## Problem statement
What lines of the data below hold "margin"? Show them.

[Web interface edit records]
━━━━
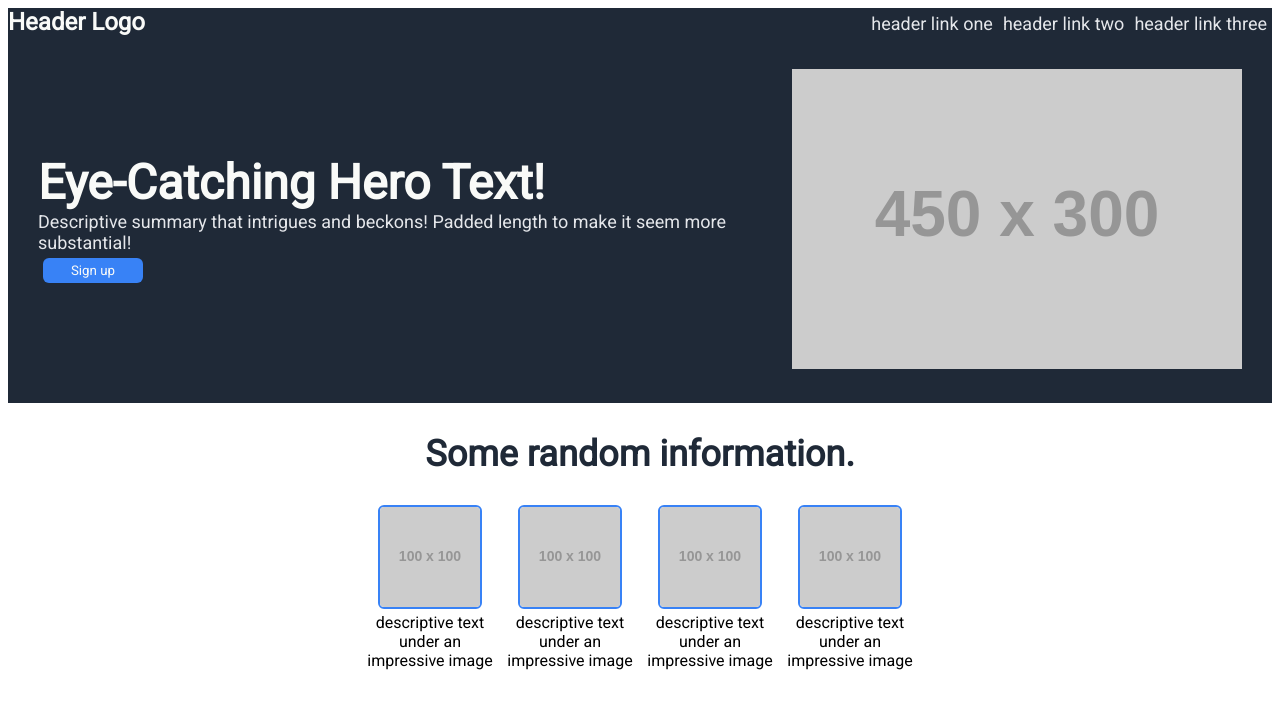
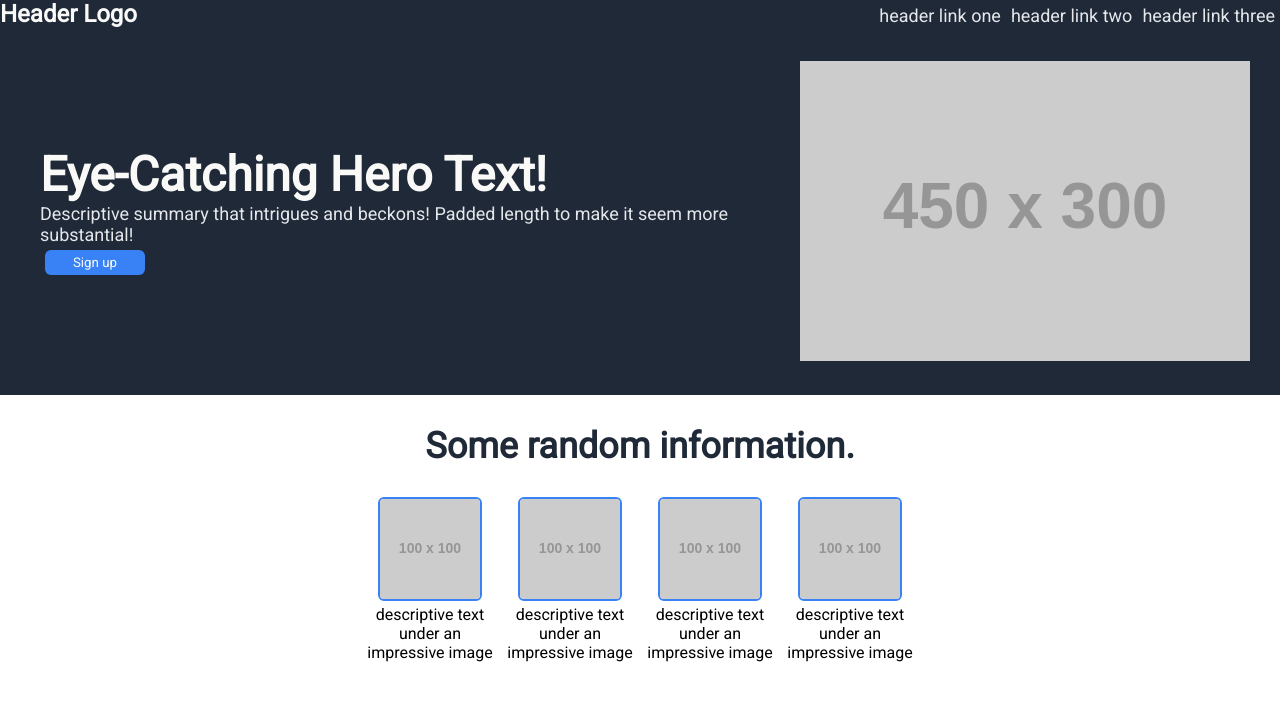
Before and after one commit to NJRFirstOfHisName/flexbox-practice, a plain HTML site: page index.html in a window 1280 px wide. Drawn offline with Linux system fonts and the light colour scheme; placeholder pictures from the web are drawn by us.

Commit message:
Fix background

```diff
--- a/style.css
+++ b/style.css
@@ -1,6 +1,6 @@
 * {
     font-family: 'Roboto', sans-serif;
-    margin: 0px, 20px;
+    margin: 0px
 }
 
 .header, .hero, button {
@@ -38,7 +38,7 @@
     display: flex;
     justify-content: center;
     flex-direction: column;
-    margin: auto;
+    margin: 10px;
 }
 
 .hero-right {
```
━━━━
## Reply to the task
-    margin: 0px, 20px;
+    margin: 0px
-    margin: auto;
+    margin: 10px;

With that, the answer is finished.